One of the primary uses of capsaicin is as a topical pain reliever. It is widely used in over-the-counter creams and analgesics throughout Europe and the United States. Capsaicin depletes a neurotransmitter involved in the sensation of pain, called substance P. Once depleted, pain signals don’t reach the brain and you feel pain relief. The recent report released by the American Chemical Society March 27, 2012 suggests that hot peppers may guard against the number one cause of death in the United States – heart disease.
Researchers concentrated on a family of substances known as capsaicinoids, which are compounds that give hot peppers their heat. Capsaicin belongs to this family of spicy compounds and was the primary focus of the study. Over the course of the study hamsters were fed a high-cholesterol diet and then divided into two groups. One group received capsaicinoids with their food, while a control group did not.
The study authors found that capsaicinoids benefit the heart in two important ways. First, they reduce total levels of cholesterol, specifically LDL cholesterol, whereas HDL cholesterol levels were not affected. Surprisingly, the scientists found that capsaicinoids may reduce the amount of existing cholesterol deposits already clogging arteries.
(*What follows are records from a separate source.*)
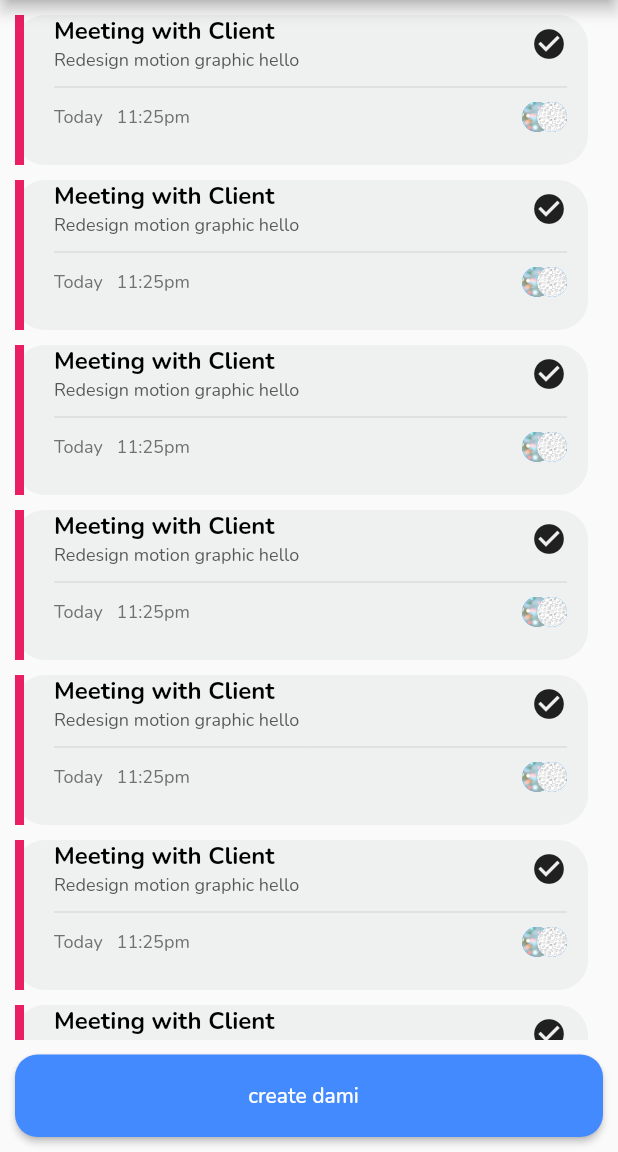
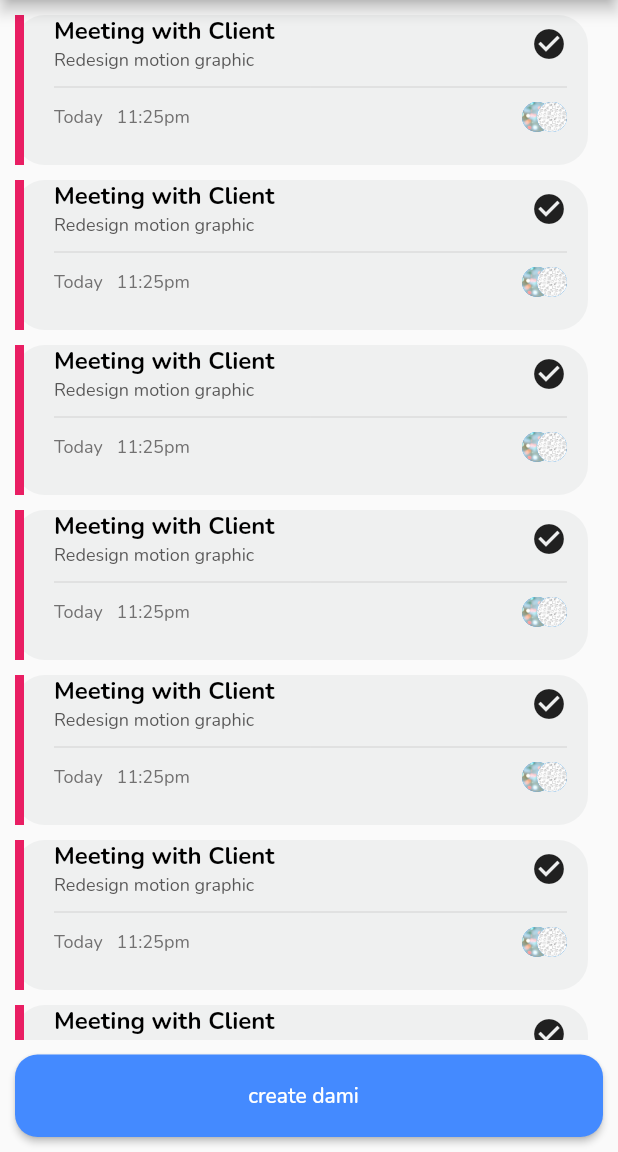
Before and after one commit to Manikgrg/todo, a Flutter app: the screen it shows after launch, on a phone screen of 412 x 824 dp, the part 84-1236 px from its top. Run offline on Flutter 3.47's test engine with Material 2 defaults, Android fonts, the phone set to English and light mode, and no system bars; our stand-ins replace google_fonts.

Commit message:
Another checking

```diff
--- a/lib/widget/Todo_list_item.dart
+++ b/lib/widget/Todo_list_item.dart
@@ -38,7 +38,7 @@ child: Row(
                     fontSize: 16.0,
                     fontWeight: FontWeight.bold,
                     color: Colors.black),),
-          Text("Redesign motion graphic hello",style: TextStyle(color: Color.fromARGB(255, 87, 86, 86),fontSize: 12.0),)
+          Text("Redesign motion graphic ",style: TextStyle(color: Color.fromARGB(255, 87, 86, 86),fontSize: 12.0),)
 
 ],
 ),
```
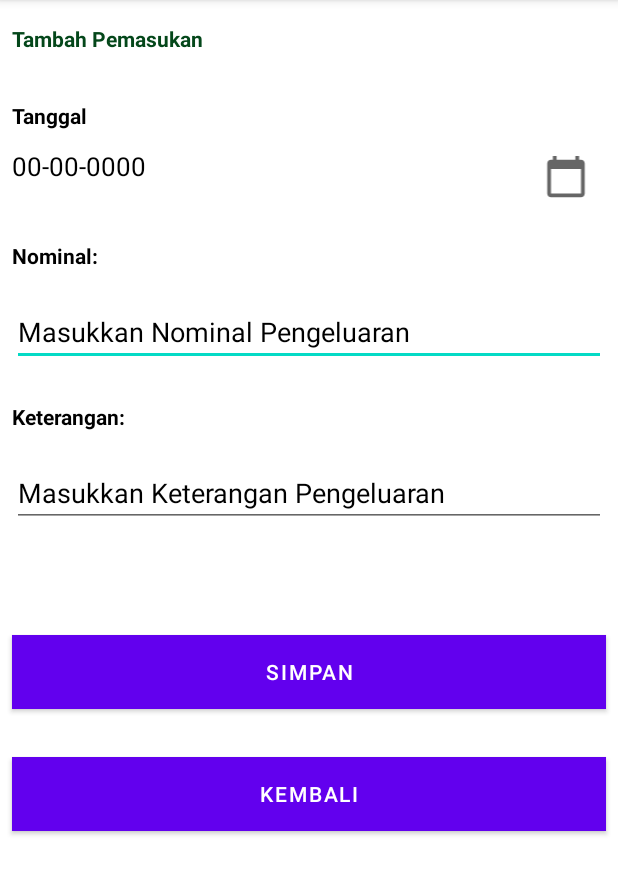
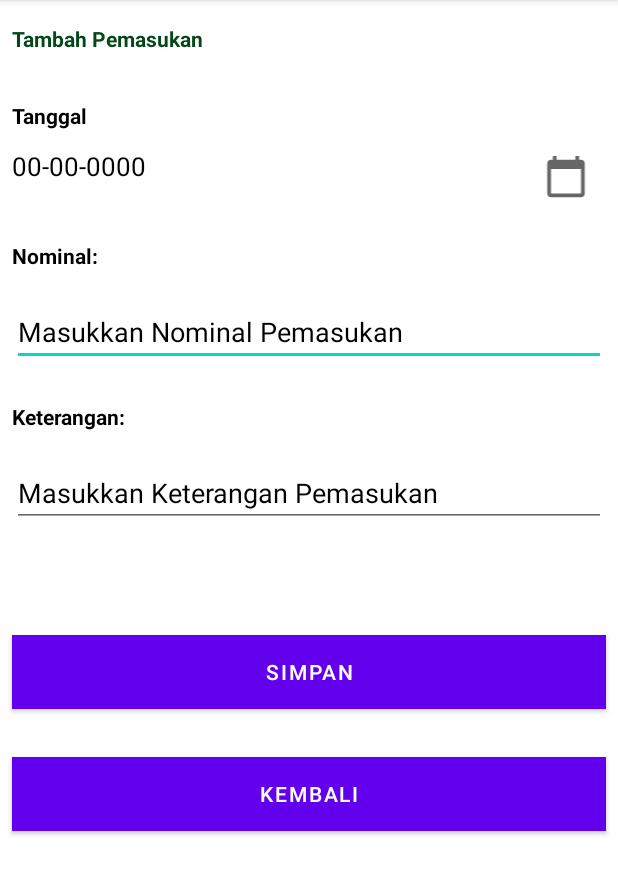
Before and after one commit to mohkhoirularifin/MyCashFlow, an Android app: the TambahPemasukan screen opened directly, with no data from a screen before it, on a phone screen of 412 x 824 dp, the part 84-979 px from its top. Run offline under Robolectric (Android 15) with nearby library versions, the phone set to English and light mode, and no system bars.

Commit message:
Update activity_tambah_pemasukan.xml

```diff
--- a/app/src/main/res/layout/activity_tambah_pemasukan.xml
+++ b/app/src/main/res/layout/activity_tambah_pemasukan.xml
@@ -80,7 +80,7 @@
         android:layout_marginTop="20dp"
         android:layout_marginEnd="8dp"
         android:ems="10"
-        android:hint="Masukkan Nominal Pengeluaran"
+        android:hint="Masukkan Nominal Pemasukan"
         android:textColorHint="@color/black"
         android:inputType="number"
         android:textColor="@color/black"
@@ -109,7 +109,7 @@
         android:layout_marginTop="20dp"
         android:layout_marginEnd="8dp"
         android:ems="10"
-        android:hint="Masukkan Keterangan Pengeluaran"
+        android:hint="Masukkan Keterangan Pemasukan"
         android:textColorHint="@color/black"
         android:textColor="@color/black"
         android:inputType="text"
```
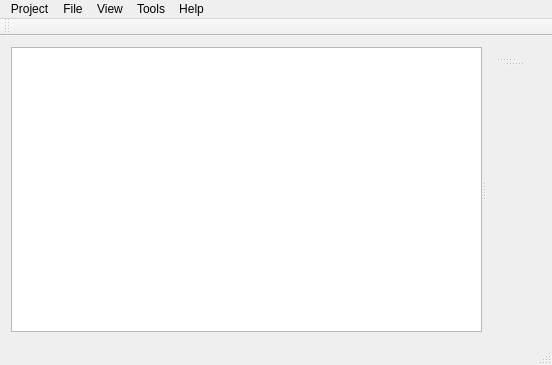
Old version of the form polpcontrol/mainwindow.ui in the repository EvgeniyMilman/polp.
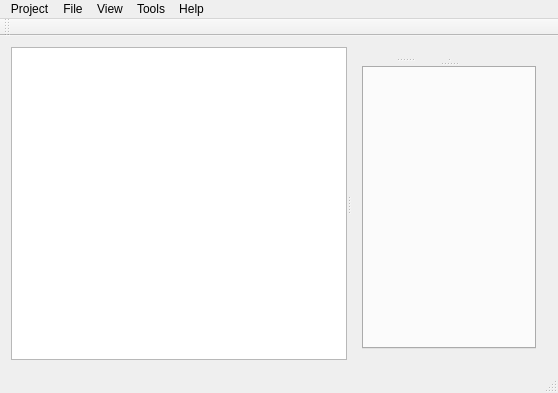
New version of the form.

```diff
--- a/polpcontrol/mainwindow.ui
+++ b/polpcontrol/mainwindow.ui
@@ -6,8 +6,8 @@
    <rect>
     <x>0</x>
     <y>0</y>
-    <width>552</width>
-    <height>365</height>
+    <width>558</width>
+    <height>393</height>
    </rect>
   </property>
   <property name="windowTitle">
@@ -69,7 +69,17 @@
             <widget class="QWidget" name="page_2"/>
            </widget>
           </widget>
-          <widget class="QWidget" name="toolswidget" native="true"/>
+          <widget class="QTabWidget" name="toolsWidget">
+           <property name="documentMode">
+            <bool>false</bool>
+           </property>
+           <property name="tabsClosable">
+            <bool>true</bool>
+           </property>
+           <property name="movable">
+            <bool>true</bool>
+           </property>
+          </widget>
          </widget>
         </item>
        </layout>
@@ -83,7 +93,7 @@
     <rect>
      <x>0</x>
      <y>0</y>
-     <width>552</width>
+     <width>558</width>
      <height>22</height>
     </rect>
    </property>
```
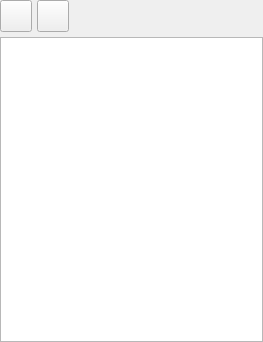
eboladev/Bulmages-1, file bulmages/bulmafact/plugins/pluginbf_corrector/correctorbase.ui: the form before one commit.
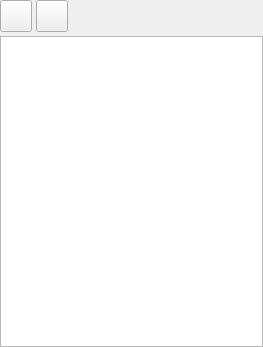
The form after the commit. Icons and pictures are not drawn.

What changed in the file:
```diff
--- a/bulmages/bulmafact/plugins/pluginbf_corrector/correctorbase.ui
+++ b/bulmages/bulmafact/plugins/pluginbf_corrector/correctorbase.ui
@@ -1,32 +1,32 @@
 <ui version="4.0" >
  <class>correctorbase</class>
- <widget class="QWidget" name="correctorbase" >
-  <property name="geometry" >
+ <widget class="QWidget" name="correctorbase">
+  <property name="geometry">
    <rect>
     <x>0</x>
     <y>0</y>
     <width>263</width>
-    <height>342</height>
+    <height>347</height>
    </rect>
   </property>
   <property name="windowTitle" >
    <string>Corrector</string>
   </property>
-  <layout class="QVBoxLayout" >
-   <property name="margin" >
+  <layout class="QVBoxLayout">
+   <property name="spacing">
+    <number>4</number>
+   </property>
+   <property name="margin">
     <number>0</number>
    </property>
-   <property name="spacing" >
-    <number>5</number>
-   </property>
    <item>
-    <layout class="QHBoxLayout" >
-     <property name="margin" >
+    <layout class="QHBoxLayout">
+     <property name="spacing">
+      <number>4</number>
+     </property>
+     <property name="margin">
       <number>0</number>
      </property>
-     <property name="spacing" >
-      <number>5</number>
-     </property>
      <item>
       <widget class="QToolButton" name="mui_corregir" >
        <property name="minimumSize" >
```
Left out of the diff: 72 changed lines with no effect on the pictures.
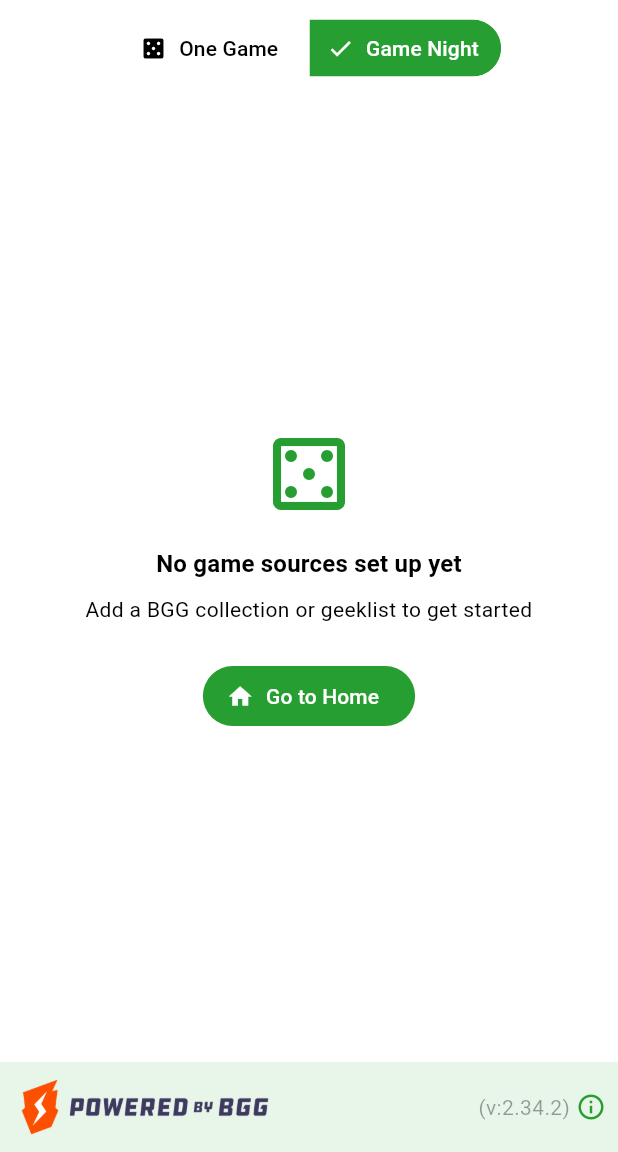
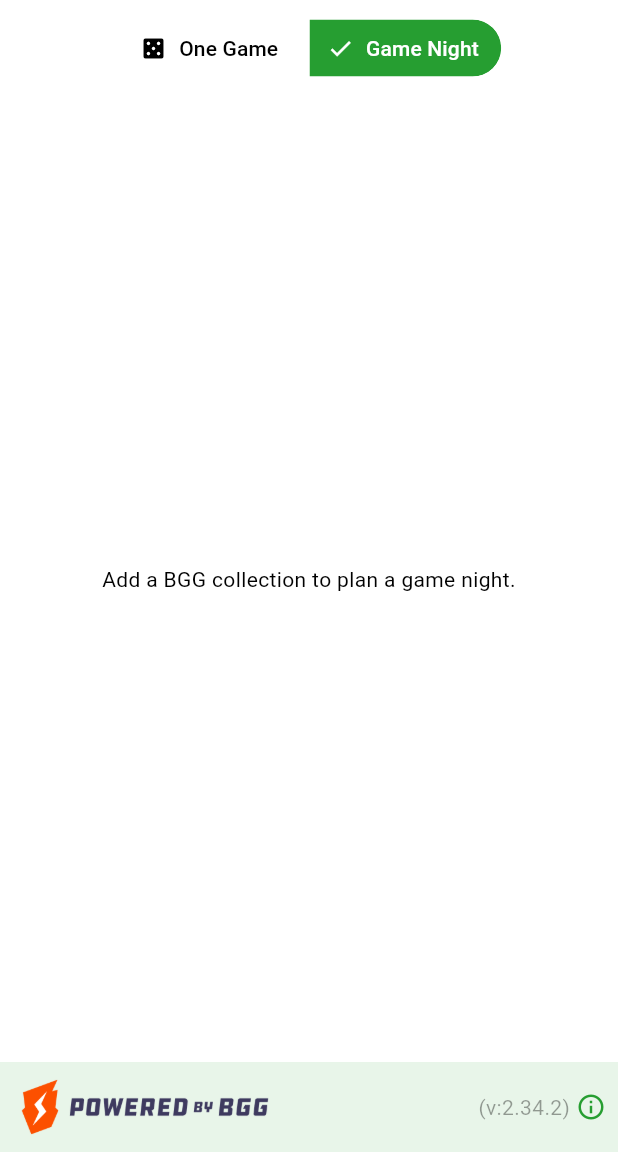
Before and after one commit to Teqqles/how-many-mobile-meeple, a Flutter app: the screen it shows after launch, after a tap on "Game Night", on a phone screen of 412 x 824 dp, the part 84-1236 px from its top. Run offline on Flutter 3.47's test engine with Material 3 defaults, Android fonts, the phone set to English and light mode, and no system bars; our stand-ins replace cached_network_image, flutter_spinkit, flutter_svg, font_awesome_flutter, package_info_plus, share_plus and 3 more; missing offline and left inert: flutter_inject, universal_html; accounts and stored records are empty; network calls fail.

Commit message:
feat: broaden game night pool and enrich lineup cards (#39)
Fetch the game-night pool with the per-game duration filters removed so
the evening budget alone governs playtime. Previously the mode reused the
single-game filters (default 30-90 min), which hid short fillers and
capped the main game at 90 minutes regardless of how long the evening was.

Raise the filler ceiling to an inclusive 30 minutes so common quick games
qualify. Each slot card now shows the game thumbnail, player range and
rating alongside the playtime and complexity.

```diff
--- a/lib/game_night/game_night_content.dart
+++ b/lib/game_night/game_night_content.dart
@@ -1,21 +1,71 @@
 import 'package:flutter/material.dart';
+import 'package:flutter_spinkit/flutter_spinkit.dart';
 import 'package:how_many_mobile_meeple/game_night/game_night_view.dart';
+import 'package:how_many_mobile_meeple/load_games.dart';
 import 'package:how_many_mobile_meeple/model/game_night.dart';
-import 'package:how_many_mobile_meeple/network_content_widget.dart';
+import 'package:how_many_mobile_meeple/model/games.dart';
+import 'package:how_many_mobile_meeple/model/model.dart';
 
-/// Fetches the server-filtered game pool - exactly as the single-game flow
-/// does - before handing it to the [GameNightView] planner. Without this the
-/// planner reads an empty cache whenever a collection is loaded but no
-/// recommendation has been requested yet.
-class GameNightContent extends NetworkWidget {
+/// Fetches the game-night pool - the collection with per-game duration filters
+/// removed so the evening budget alone governs playtime - and hands it to the
+/// [GameNightView] planner. The single-game recommendation cache cannot be
+/// reused because that request carries the duration filters this mode drops.
+class GameNightContent extends StatefulWidget {
+  final AppModel model;
   final GameNightPlanner? planner;
 
-  GameNightContent({this.planner});
+  const GameNightContent({super.key, required this.model, this.planner});
+
+  @override
+  State<GameNightContent> createState() => _GameNightContentState();
+}
+
+class _GameNightContentState extends State<GameNightContent> {
+  Future<Games>? _pool;
+
+  @override
+  void initState() {
+    super.initState();
+    if (widget.model.items.itemList.isNotEmpty) {
+      _pool = LoadGames.fetchGames(widget.model.buildGameNightRequest());
+    }
+  }
 
   @override
   Widget build(BuildContext context) {
-    return loadNetworkContent(
-      (context, model) => GameNightView(model: model, planner: planner),
+    if (widget.model.items.itemList.isEmpty) {
+      return _message(context, 'Add a BGG collection to plan a game night.');
+    }
+    return FutureBuilder<Games>(
+      future: _pool,
+      builder: (context, snapshot) {
+        if (snapshot.hasError) {
+          return _message(
+            context,
+            'Could not load your games. Check your connection and try again.',
+          );
+        }
+        if (!snapshot.hasData) {
+          return Center(
+            child: SpinKitCubeGrid(
+              size: 64,
+              color: Theme.of(context).colorScheme.secondary,
+            ),
+          );
+        }
+        return GameNightView(
+          model: widget.model,
+          pool: snapshot.data!.games,
+          planner: widget.planner,
+        );
+      },
     );
   }
+
+  Widget _message(BuildContext context, String text) => Center(
+    child: Padding(
+      padding: const EdgeInsets.all(24),
+      child: Text(text, textAlign: TextAlign.center),
+    ),
+  );
 }
--- a/lib/guided_flow_homepage.dart
+++ b/lib/guided_flow_homepage.dart
@@ -155,7 +155,7 @@ class _GuidedFlowHomePageState extends State<GuidedFlowHomePage> {
   }
 
   Widget _buildModeBody(BuildContext context, AppModel model) {
-    if (_showGameNight) return GameNightContent();
+    if (_showGameNight) return GameNightContent(model: model);
     if (_showAdvancedMode) return _buildAdvancedMode(context);
     return _buildGuidedFlow(context);
   }
--- a/lib/model/game_night.dart
+++ b/lib/model/game_night.dart
@@ -30,8 +30,9 @@ class GameNightLineup {
 /// Pure and dependency-free: selection among equally valid candidates goes
 /// through [_pick], which tests override for deterministic results.
 class GameNightPlanner {
-  /// A filler is a short game played while waiting or warming up.
-  static const int fillerMaxMinutes = 20;
+  /// A filler is a short game played while waiting or warming up. The ceiling
+  /// is inclusive so common 30-minute fillers qualify.
+  static const int fillerMaxMinutes = 30;
 
   final int Function(int count) _pick;
 
@@ -69,7 +70,7 @@ class GameNightPlanner {
           (g) =>
               !used.contains(g.id) &&
               g.maxPlaytime > 0 &&
-              g.maxPlaytime < fillerMaxMinutes,
+              g.maxPlaytime <= fillerMaxMinutes,
         )
         .toList();
     return _choose(candidates);
```
Also changed, not shown: lib/game_night/game_night_view.dart (+93 -14 lines), lib/model/model.dart (+16 -0 lines), 2 other files.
These findings are exciting considering the fact that narrowing of the arteries as a result of cholesterol build-up is a well-known precursor to heart attack and strokes. Secondly, capsaicinoids improve blood flow by blocking the action of cyclooxygenase-2 – an enzyme that makes the muscles of blood vessels contract. This confirms the findings of previous research, which established that administration of capsaicin exerted a blood pressure lowering effect. Capsaicinoids can be found in other hot peppers, such as habeneros and jalapenos. (Examiner.com)